CATCHER: 1982 had yet another Hall of Famer in Ted Simmons (see a pattern here). It wasn’t one of his best years, hitting .269, but he had 23 homers and 97 RBIs. 2021’s squad has Omar Narvaez (11 homers, 47 RBIs, .277) and Manny Pina (12 homers, 32 RBI, .195). Advantage: 1982.
LEFT FIELD: 1982’s Brewers had Ben Oglivie, a hot-and-cold hitter who smacked 34 homers and drove in 102 runs in 1982. He had huge homers in the ALCS and World Series. In a typical Christian Yelich season, he gets the nod. But he hasn’t been Yelich since 2019. Advantage: 1982.
CENTER FIELD: 1982’s Brewers had Gorman Thomas, who was average defensively, but would fit in perfectly in today’s all-or-nothing offenses. He hit 39 home runs in 1982 with 112 RBIs, batting .245 and striking out a ton. The 2021 Brewers counter with often-injured Lorenzo Cain and light-hitting Jackie Bradley Jr. Both could play rings around Thomas defensively. Cain, when healthy, is much more of a steady, clutch hitter. Problem is, he can’t stay healthy, Advantage: Even.
RIGHT FIELD: The Brewers moved Charlie Moore from catcher to right field and while he had a terrific arm, he had little power and was a good choice for batting near the bottom of the order. The 2021 Brewers have Avi Garcia (29 homers, 84 RBI, .270) having a career season.
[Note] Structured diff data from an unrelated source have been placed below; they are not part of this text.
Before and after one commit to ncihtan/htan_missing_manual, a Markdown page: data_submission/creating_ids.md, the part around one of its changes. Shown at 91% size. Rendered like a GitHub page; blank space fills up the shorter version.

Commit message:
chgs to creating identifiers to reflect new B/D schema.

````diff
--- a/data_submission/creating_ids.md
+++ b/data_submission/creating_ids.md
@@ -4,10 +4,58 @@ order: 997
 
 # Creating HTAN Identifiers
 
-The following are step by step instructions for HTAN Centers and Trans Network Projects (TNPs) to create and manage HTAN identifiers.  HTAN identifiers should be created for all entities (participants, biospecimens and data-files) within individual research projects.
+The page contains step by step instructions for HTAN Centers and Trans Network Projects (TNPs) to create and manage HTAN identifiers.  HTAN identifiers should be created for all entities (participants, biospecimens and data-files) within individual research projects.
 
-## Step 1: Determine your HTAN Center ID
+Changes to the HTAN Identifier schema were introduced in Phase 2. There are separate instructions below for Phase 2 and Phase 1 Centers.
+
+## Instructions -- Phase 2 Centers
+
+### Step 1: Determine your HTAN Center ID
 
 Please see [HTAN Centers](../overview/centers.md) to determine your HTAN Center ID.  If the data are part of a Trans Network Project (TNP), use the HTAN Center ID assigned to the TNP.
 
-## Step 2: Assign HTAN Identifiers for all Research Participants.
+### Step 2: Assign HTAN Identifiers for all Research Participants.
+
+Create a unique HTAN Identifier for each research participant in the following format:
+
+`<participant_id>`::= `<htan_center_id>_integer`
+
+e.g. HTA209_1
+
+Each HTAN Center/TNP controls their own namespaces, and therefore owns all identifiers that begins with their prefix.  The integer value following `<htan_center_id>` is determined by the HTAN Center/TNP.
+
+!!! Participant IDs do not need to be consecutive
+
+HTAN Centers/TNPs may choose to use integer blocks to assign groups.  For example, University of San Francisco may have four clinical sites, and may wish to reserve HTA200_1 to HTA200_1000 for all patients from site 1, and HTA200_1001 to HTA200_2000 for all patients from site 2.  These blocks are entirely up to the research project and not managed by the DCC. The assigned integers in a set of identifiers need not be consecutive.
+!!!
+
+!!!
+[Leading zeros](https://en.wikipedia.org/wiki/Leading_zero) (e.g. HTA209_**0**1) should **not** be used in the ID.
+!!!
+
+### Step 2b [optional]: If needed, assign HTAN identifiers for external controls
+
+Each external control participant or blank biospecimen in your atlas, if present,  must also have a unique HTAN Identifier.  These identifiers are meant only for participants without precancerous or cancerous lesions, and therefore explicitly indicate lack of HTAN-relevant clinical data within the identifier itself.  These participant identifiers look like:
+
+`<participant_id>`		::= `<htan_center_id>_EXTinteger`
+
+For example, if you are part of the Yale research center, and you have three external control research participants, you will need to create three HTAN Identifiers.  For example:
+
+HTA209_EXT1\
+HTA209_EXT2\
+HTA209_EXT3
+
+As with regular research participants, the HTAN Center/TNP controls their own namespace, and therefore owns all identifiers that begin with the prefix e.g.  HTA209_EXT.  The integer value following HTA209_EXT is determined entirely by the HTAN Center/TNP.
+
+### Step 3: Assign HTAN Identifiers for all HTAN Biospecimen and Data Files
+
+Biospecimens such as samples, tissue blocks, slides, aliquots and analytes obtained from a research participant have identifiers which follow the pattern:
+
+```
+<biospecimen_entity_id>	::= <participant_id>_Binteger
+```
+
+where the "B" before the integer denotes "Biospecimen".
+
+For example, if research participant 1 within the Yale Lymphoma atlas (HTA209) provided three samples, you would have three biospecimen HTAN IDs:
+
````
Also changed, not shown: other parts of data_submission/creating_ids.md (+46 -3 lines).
Advantage: 2021.
Now we come to the pitching staff.
STARTING ROTATION: For much of the season, the 1982 Brewers had a rotation of Pete Vukovich, Mike Caldwell and Moose Haas and a bunch of others who were minimally effective until they traded for Don Sutton in August.
Vukovich was 18-6 with a 3.34 ERA and captured the Cy Young Award mainly due to leading the league in wins. Later the Brewers found out he had pitched much of the season with a tear in his rotator cuff. He put his team first and bore the pain.
Caldwell was 17-13 with a 3.91 ERA, but he did beat the Cardinals twice in the World Series. Only Caldwell and Vukovich registered an ERA better than the AL average.
The Big Three of Corbin Burnes (10-4, 2.34 ERA), Brandon Woodruff (9-10, 2.52) and Freddy Peralta (9-5, 2.65) haven’t put up big numbers in terms of wins, but they’ve been dominant and are the team’s best hope in the playoffs. Adrian Houser (9-6, 3.43) has been solid as a back-of-the-rotation guy. Eric Lauer (6-5, 3.03) has, too. Brett Anderson (4-9, 4.30) has struggled. Advantage: 2021.
BULLPEN: The 2021 Brewers have a dominant closer in Josh Hader. The 1982 Brewers had Rollie Fingers, one of the best ever. He had 28 saves and a 1.04 ERA in 1981 and was nearly as good in 1982 with 29 saves and a 2.60 ERA. A severe muscle tear in September benched him and probably cost the Brewers the World Series.
With Fingers out, the Brewers went to big old Pete Ladd, who faltered in the Series. Jim Slaton was a quality spot starter and middle reliever, but the bullpen was otherwise remarkably mediocre for a Series qualifier.
While Fingers would cancel out Hader, the 2021 have the edge elsewhere in the bullpen. Brent Suter (12-5, 3.13), Brad Boxberger (5-4, 3.36), Devin Williams (8-2, 2.55), Hunter Strickland (3-2, 1.83), Jake Cousins (1-0, 1.82) and Aaron Ashby (3-0, 2.77) have all been quality pitchers. Advantage: 2021.
CONCLUSION: Position by position, the 1982 Brewers dominate 2021 when it comes to offense. They mashed the ball which was fortunate because they had just enough pitching to get by. Going into the World Series, their offense was Goliath compared to the 1982 Cardinals’ David, yet they lost. St. Louis won with speed and defense. Milwaukee had a good defense. St. Louis had a great defense.
The Cardinals also had Bruce Sutter the whole year while the Brewers didn’t have Fingers when they needed him the most.
The 2021 Brewers are built more like the 1982 Cardinals. They rely on tremendous defense and pitching and just enough hitting to get by. We’ll have to see how that plays out in the playoffs.